Instructions for the task: Return every line from the records below with the string "frame".

*** Opening Material for the task ***

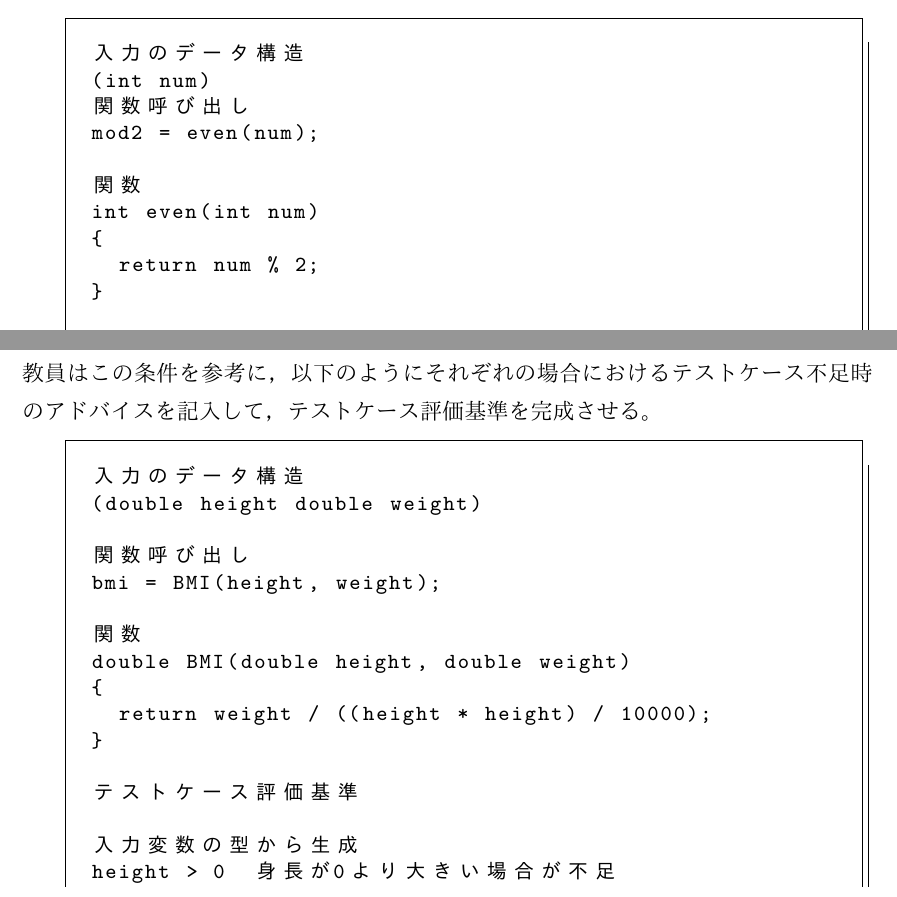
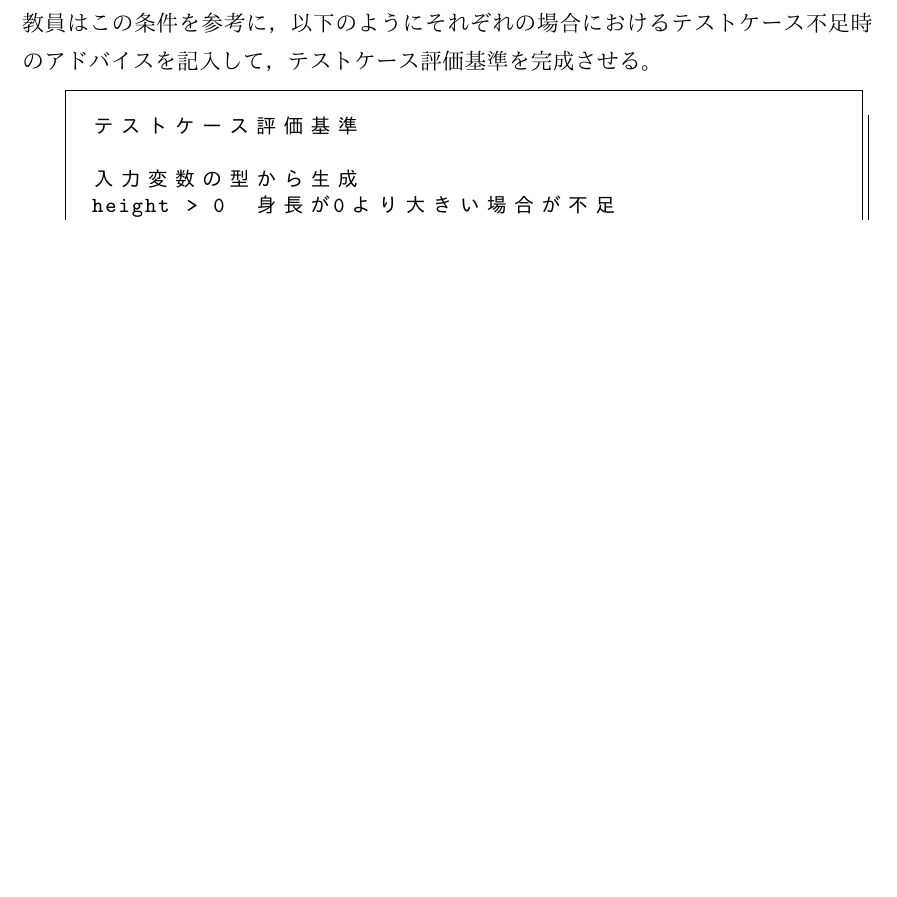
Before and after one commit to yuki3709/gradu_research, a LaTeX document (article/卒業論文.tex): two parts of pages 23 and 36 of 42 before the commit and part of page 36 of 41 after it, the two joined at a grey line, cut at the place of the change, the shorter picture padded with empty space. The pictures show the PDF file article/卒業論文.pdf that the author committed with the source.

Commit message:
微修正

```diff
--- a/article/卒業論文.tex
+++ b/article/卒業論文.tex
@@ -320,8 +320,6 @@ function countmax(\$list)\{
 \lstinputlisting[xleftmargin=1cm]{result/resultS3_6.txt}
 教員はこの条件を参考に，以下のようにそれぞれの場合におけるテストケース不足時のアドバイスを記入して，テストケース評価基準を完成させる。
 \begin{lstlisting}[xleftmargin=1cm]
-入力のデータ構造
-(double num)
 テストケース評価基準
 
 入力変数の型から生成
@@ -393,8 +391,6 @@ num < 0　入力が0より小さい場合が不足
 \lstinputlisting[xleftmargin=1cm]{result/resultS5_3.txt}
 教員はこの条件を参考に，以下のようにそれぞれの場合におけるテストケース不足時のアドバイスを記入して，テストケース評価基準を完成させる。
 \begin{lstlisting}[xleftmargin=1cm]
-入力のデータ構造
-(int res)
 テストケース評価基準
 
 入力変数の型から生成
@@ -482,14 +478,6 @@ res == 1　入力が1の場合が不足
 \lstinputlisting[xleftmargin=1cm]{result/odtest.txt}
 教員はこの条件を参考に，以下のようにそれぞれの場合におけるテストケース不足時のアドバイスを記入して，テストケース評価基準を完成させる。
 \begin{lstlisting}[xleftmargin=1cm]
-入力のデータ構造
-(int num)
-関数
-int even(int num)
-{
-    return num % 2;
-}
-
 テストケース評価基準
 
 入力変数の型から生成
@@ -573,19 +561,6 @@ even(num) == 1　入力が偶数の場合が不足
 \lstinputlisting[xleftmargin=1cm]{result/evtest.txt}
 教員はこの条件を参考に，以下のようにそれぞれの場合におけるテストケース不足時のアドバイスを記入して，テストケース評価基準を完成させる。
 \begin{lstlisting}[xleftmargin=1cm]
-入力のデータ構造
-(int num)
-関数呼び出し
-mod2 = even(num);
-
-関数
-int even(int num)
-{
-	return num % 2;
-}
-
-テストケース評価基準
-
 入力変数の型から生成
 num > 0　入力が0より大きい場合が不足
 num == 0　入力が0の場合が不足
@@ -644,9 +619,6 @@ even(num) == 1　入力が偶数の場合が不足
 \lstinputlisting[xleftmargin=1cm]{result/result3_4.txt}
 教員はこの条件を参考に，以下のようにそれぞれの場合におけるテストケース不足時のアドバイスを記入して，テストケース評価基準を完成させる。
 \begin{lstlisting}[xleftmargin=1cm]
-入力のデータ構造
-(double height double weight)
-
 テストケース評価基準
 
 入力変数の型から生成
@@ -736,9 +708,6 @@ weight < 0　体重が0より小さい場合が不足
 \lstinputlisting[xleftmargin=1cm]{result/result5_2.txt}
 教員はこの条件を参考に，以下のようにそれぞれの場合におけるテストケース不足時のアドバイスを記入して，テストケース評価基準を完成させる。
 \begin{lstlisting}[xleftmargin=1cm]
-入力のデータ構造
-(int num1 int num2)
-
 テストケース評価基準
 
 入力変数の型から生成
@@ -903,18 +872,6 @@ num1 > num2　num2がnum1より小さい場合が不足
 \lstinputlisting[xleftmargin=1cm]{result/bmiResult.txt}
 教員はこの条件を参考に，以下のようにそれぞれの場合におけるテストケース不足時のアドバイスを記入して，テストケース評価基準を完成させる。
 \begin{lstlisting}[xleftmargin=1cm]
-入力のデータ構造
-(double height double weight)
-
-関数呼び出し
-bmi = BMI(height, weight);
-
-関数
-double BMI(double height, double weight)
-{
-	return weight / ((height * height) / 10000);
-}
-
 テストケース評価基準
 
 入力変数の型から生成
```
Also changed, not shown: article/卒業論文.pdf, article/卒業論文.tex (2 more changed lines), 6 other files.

*** Closing Material for the task ***
*** Opening Material for the task ***

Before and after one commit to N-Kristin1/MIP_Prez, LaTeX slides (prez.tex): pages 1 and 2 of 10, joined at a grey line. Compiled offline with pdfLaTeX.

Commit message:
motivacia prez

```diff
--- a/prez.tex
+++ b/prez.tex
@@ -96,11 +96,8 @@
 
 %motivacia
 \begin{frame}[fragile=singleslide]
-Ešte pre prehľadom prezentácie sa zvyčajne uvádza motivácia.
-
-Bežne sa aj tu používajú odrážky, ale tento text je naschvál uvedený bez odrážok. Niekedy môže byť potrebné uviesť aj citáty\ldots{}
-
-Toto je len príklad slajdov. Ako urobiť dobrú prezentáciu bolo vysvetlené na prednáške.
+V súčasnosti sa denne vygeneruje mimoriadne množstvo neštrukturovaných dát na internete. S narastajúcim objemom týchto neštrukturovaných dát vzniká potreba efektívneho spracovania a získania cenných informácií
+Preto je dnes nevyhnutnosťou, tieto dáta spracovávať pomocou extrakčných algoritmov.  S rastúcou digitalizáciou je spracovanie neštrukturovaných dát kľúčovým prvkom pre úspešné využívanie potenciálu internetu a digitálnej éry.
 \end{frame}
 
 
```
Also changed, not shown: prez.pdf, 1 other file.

*** Closing Material for the task ***

Exercise answer:
 \begin{frame}[fragile=singleslide]
 \end{frame}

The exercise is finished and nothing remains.